Don’t smoke. Smoking affects your bones, eyes, heart, lungs, muscles, skin and teeth as well as your hearing, immune system and weight. While not all the effects of smoking are reversible, quitting can help your body begin to heal and can lead to improved health. Find smoking cessation resources at smokefree.gov and quitlinenc.com.

Take aspirin to avoid a heart attack. Men over 45 who smoke or have diabetes, high blood pressure, high cholesterol or family history of heart disease are at risk for a heart attack. Check with your doctor and find out if taking aspirin is the right choice for you.

Source: “Stay Healthy.” Agency for Healthcare Research and Quality, Rockville, MD.

Q&A: Atrial fibrillation

Keep your heart healthy!Atrial fibrillation affects the well-being of more than 2.5 million Americans. In the latest issue of Your Health, Tim Donahue, MD, chief of cardiology and director of electrophysiology at Durham Regional, shares the facts about this most common form of heart arrhythmia.

  • What happens inside the heart during atrial fibrillation?
  • Can atrial fibrillation be a serious problem?
  • Who is at risk for developing atrial fibrillation, and what can they do to prevent it?
  • How do you treat atrial fibrillation?

Find the answers and learn more about atrial fibrillation at durhamregional.org/yourhealth.

Durham Regional offers support for stroke survivors and caregivers

Several years ago, Dashia Thorpe suffered a stroke while at home in New York. Dashia went to the hospital and learned the stroke had caused left-side weakness. This limited her to walking with a cane or using a motorized chair to get around, and made her second floor apartment a challenge.

Dashia eventually relocated to Durham, North Carolina, where she found a home that could accommodate her needs as well as a new physician, a new school for her son and a new support group. She attended her first stroke support group at Durham Regional in October 2010.

adult helping senior in hospital“The stroke support group at Durham Regional is an outlet for me,” Dashia explains. “It is nice to be able to share my story and hear from others. It is also a good place to get information about new products and services available for people with needs like mine.”

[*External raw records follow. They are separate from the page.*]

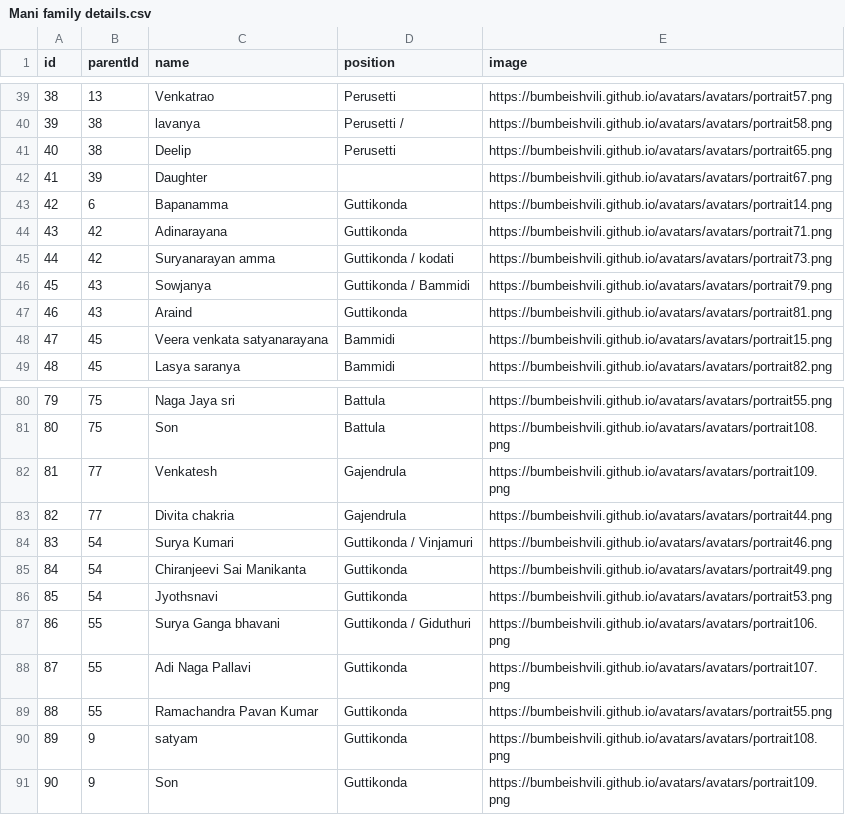
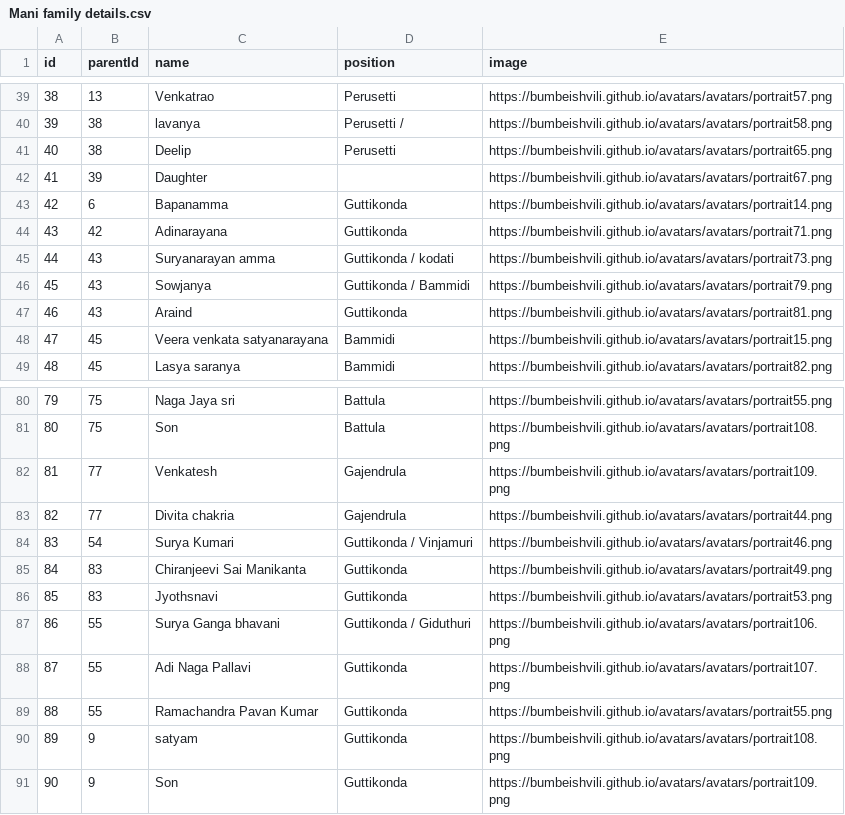
Before and after one commit to Manikantag20/Family, a CSV file: Family members/Mani family details.csv, drawn as a sheet; only a part is shown, gaps mark what is left out.

Commit message:
Update Mani family details.csv

```diff
--- a/Family members/Mani family details.csv
+++ b/Family members/Mani family details.csv
@@ -44,3 +44,3 @@ id,parentId,name,position,image
 43,42,Adinarayana,Guttikonda,https://bumbeishvili.github.io/avatars/avatars/portrait71.png
-44,42,Suryanarayan amma,Guttikonda / kodati,https://bumbeishvili.github.io/avatars/avatars/portrait73.png
+44,43,Suryanarayan amma,Guttikonda / kodati,https://bumbeishvili.github.io/avatars/avatars/portrait73.png
 45,43,Sowjanya,Guttikonda / Bammidi,https://bumbeishvili.github.io/avatars/avatars/portrait79.png
@@ -84,4 +84,4 @@ id,parentId,name,position,image
 83,54,Surya Kumari,Guttikonda / Vinjamuri,https://bumbeishvili.github.io/avatars/avatars/portrait46.png
-84,54,Chiranjeevi Sai Manikanta,Guttikonda,https://bumbeishvili.github.io/avatars/avatars/portrait49.png
-85,54,Jyothsnavi,Guttikonda,https://bumbeishvili.github.io/avatars/avatars/portrait53.png
+84,83,Chiranjeevi Sai Manikanta,Guttikonda,https://bumbeishvili.github.io/avatars/avatars/portrait49.png
+85,83,Jyothsnavi,Guttikonda,https://bumbeishvili.github.io/avatars/avatars/portrait53.png
 86,55,Surya Ganga bhavani,Guttikonda / Giduthuri,https://bumbeishvili.github.io/avatars/avatars/portrait106.png
```
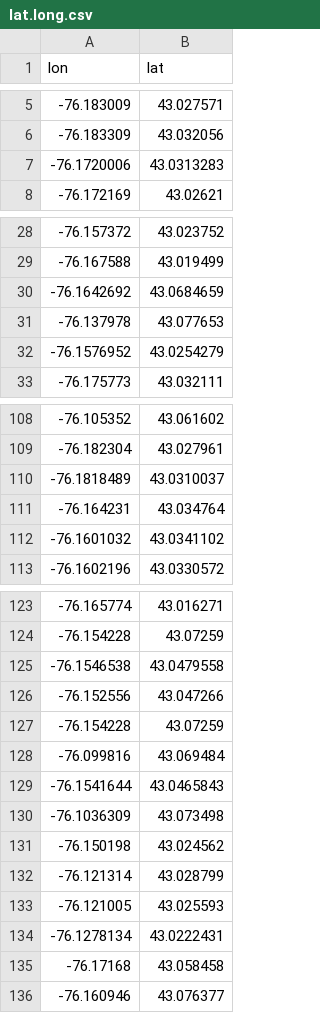
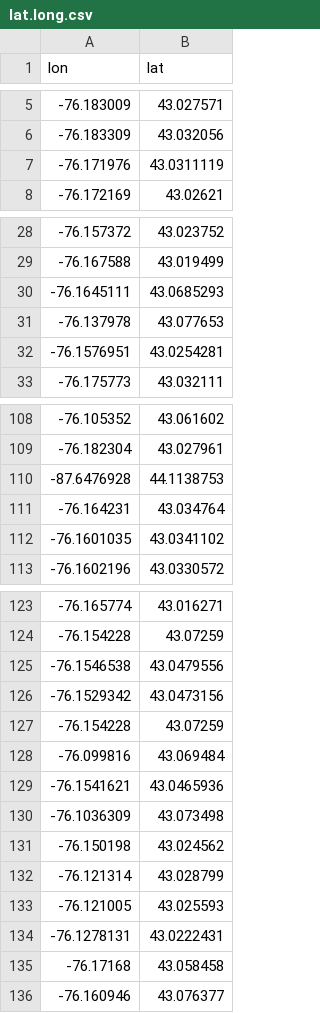
Before and after one commit to lecy/hedonic-prices, a CSV file: Data/lat.long.csv, drawn as a sheet; only a part is shown, gaps mark what is left out; the diff covers the shown part only.

```diff
--- a/Data/lat.long.csv
+++ b/Data/lat.long.csv
@@ -6,3 +6,3 @@
 -76.183309,43.032056
--76.1720006,43.0313283
+-76.171976,43.0311119
 -76.172169,43.02621
@@ -29,5 +29,5 @@
 -76.167588,43.019499
--76.1642692,43.0684659
+-76.1645111,43.0685293
 -76.137978,43.077653
--76.1576952,43.0254279
+-76.1576951,43.0254281
 -76.175773,43.032111
@@ -109,5 +109,5 @@
 -76.182304,43.027961
--76.1818489,43.0310037
+-87.6476928,44.1138753
 -76.164231,43.034764
--76.1601032,43.0341102
+-76.1601035,43.0341102
 -76.1602196,43.0330572
@@ -124,7 +124,7 @@
 -76.154228,43.07259
--76.1546538,43.0479558
--76.152556,43.047266
+-76.1546538,43.0479556
+-76.1529342,43.0473156
 -76.154228,43.07259
 -76.099816,43.069484
--76.1541644,43.0465843
+-76.1541621,43.0465936
 -76.1036309,43.073498
@@ -133,3 +133,3 @@
 -76.121005,43.025593
--76.1278134,43.0222431
+-76.1278131,43.0222431
 -76.17168,43.058458
```
Also changed, not shown: 45 added rows, 4 removed rows and 1 edited cell elsewhere in this file, 10 other files.
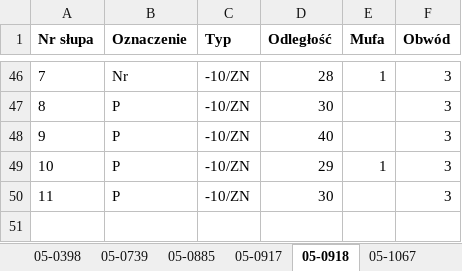
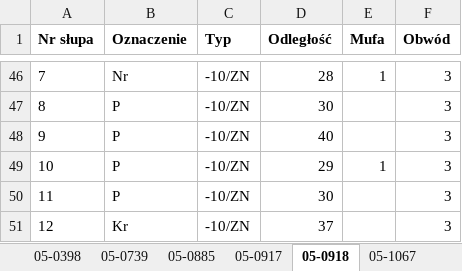
Before and after one commit to cienki90/mm, an Excel workbook: zestawienie pw.xlsx, sheet 05-0918, drawn as a sheet; only a part is shown, gaps mark what is left out; values as stored, in another font and other column widths than the file's, no borders; the diff names each change by its address in the sheet, - before the commit and + after, or states it on an @@ line.

```diff
--- a/zestawienie pw.xlsx (sheet 05-0918)
+++ b/zestawienie pw.xlsx (sheet 05-0918)
+row 51: 12 | Kr | -10/ZN | 37 |  | 3
```
Also changed, not shown: sheet zestawienie, sheet 05-1067, sheet uwagi, zestawienie przyklad 1.xlsx, 1 other file.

Today, Dashia continues to attend the group to offer support to her fellow survivors.

Read more of Dashia’s story at durhamregional.org/stroke.

The stroke support group at Durham Regional Hospital offers education, support and resources for individuals who have been affected by stroke. Survivors, family members, caregivers and anyone else interested are welcome. This support group meets the second Monday of each month from 1-2:30 pm. To register, visit durhamregional.org/events.

Get moving this summer

People with bikesWith school, work and other commitments, getting enough exercise is not always easy. Thankfully, the summer months—as well as parts of spring and fall—offer beautiful weather in North Carolina. Take advantage of it and get moving!

Fit exercise into your busy schedule

  • Take three 10-minute walks throughout the day instead of one 30-minute walk.
  • Park your car farther from the store, or get off the bus one or two stops early and walk.
  • Walk or bike to the store.
  • Use the stairs instead of the elevator.
  • Take breaks throughout the day to stretch; try involving your co-workers in something active at lunch.
  • Walk while you talk on the phone.
  • Do yard work or household chores.

stk105511corMake it social

  • Join a hiking or running club.
  • Go dancing with your spouse/partner or friends.
  • Go to a movie after you and a friend work out.
  • Play with your children outside.

Remember: To get moving, make it fun! Choose activities you enjoy, then vary what you do so you don’t get bored. Try different walking paths; or bike one day and jog the next. After you’ve exercised or achieved a goal, reward yourself!

Adapted from physical activity tips at womenshealth.gov.